»»
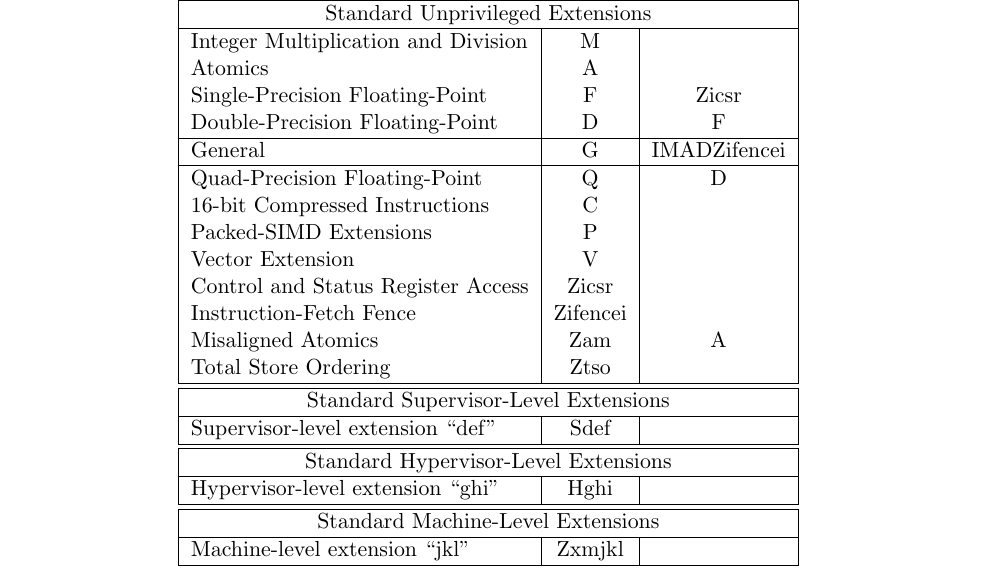
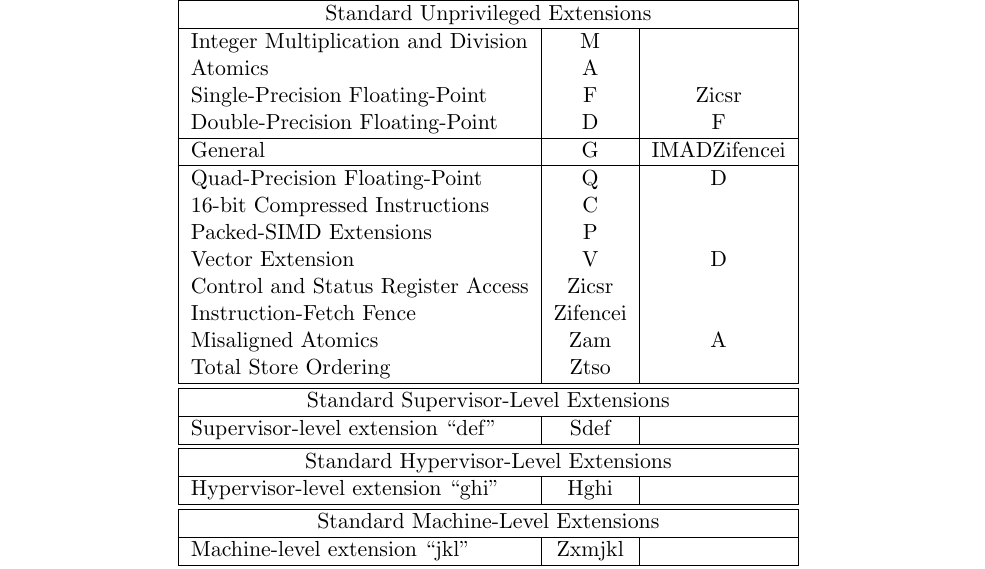
Before and after one commit to riscv/riscv-isa-manual, a LaTeX thesis (src/riscv-spec.tex, which reads src/naming.tex): part of page 182 of 247, cut so that both start at the same text. Compiled offline with pdfLaTeX.

Commit message:
D extension is implied by V extension (#840)
... as commented by Andrew Waterman:
https://github.com/riscv/riscv-isa-manual/pull/838#issuecomment-1107473631

```diff
--- a/src/naming.tex
+++ b/src/naming.tex
@@ -166,7 +166,7 @@ General & G & IMADZifencei \\
 Quad-Precision Floating-Point & Q & D\\
 16-bit Compressed Instructions & C & \\
 Packed-SIMD Extensions & P & \\
-Vector Extension & V & \\
+Vector Extension & V & D \\
 Control and Status Register Access & Zicsr & \\
 Instruction-Fetch Fence & Zifencei & \\
 Misaligned Atomics & Zam & A \\
```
««
Work request: Your reply should be the entries copied exactly, with all images omitted.

Your response:
Before and after one commit to riscv/riscv-isa-manual, a LaTeX thesis (src/riscv-spec.tex, which reads src/naming.tex): part of page 182 of 247, cut so that both start at the same text. Compiled offline with pdfLaTeX.

Commit message:
D extension is implied by V extension (#840)
... as commented by Andrew Waterman:
https://github.com/riscv/riscv-isa-manual/pull/838#issuecomment-1107473631

```diff
--- a/src/naming.tex
+++ b/src/naming.tex
@@ -166,7 +166,7 @@ General & G & IMADZifencei \\
 Quad-Precision Floating-Point & Q & D\\
 16-bit Compressed Instructions & C & \\
 Packed-SIMD Extensions & P & \\
-Vector Extension & V & \\
+Vector Extension & V & D \\
 Control and Status Register Access & Zicsr & \\
 Instruction-Fetch Fence & Zifencei & \\
 Misaligned Atomics & Zam & A \\
```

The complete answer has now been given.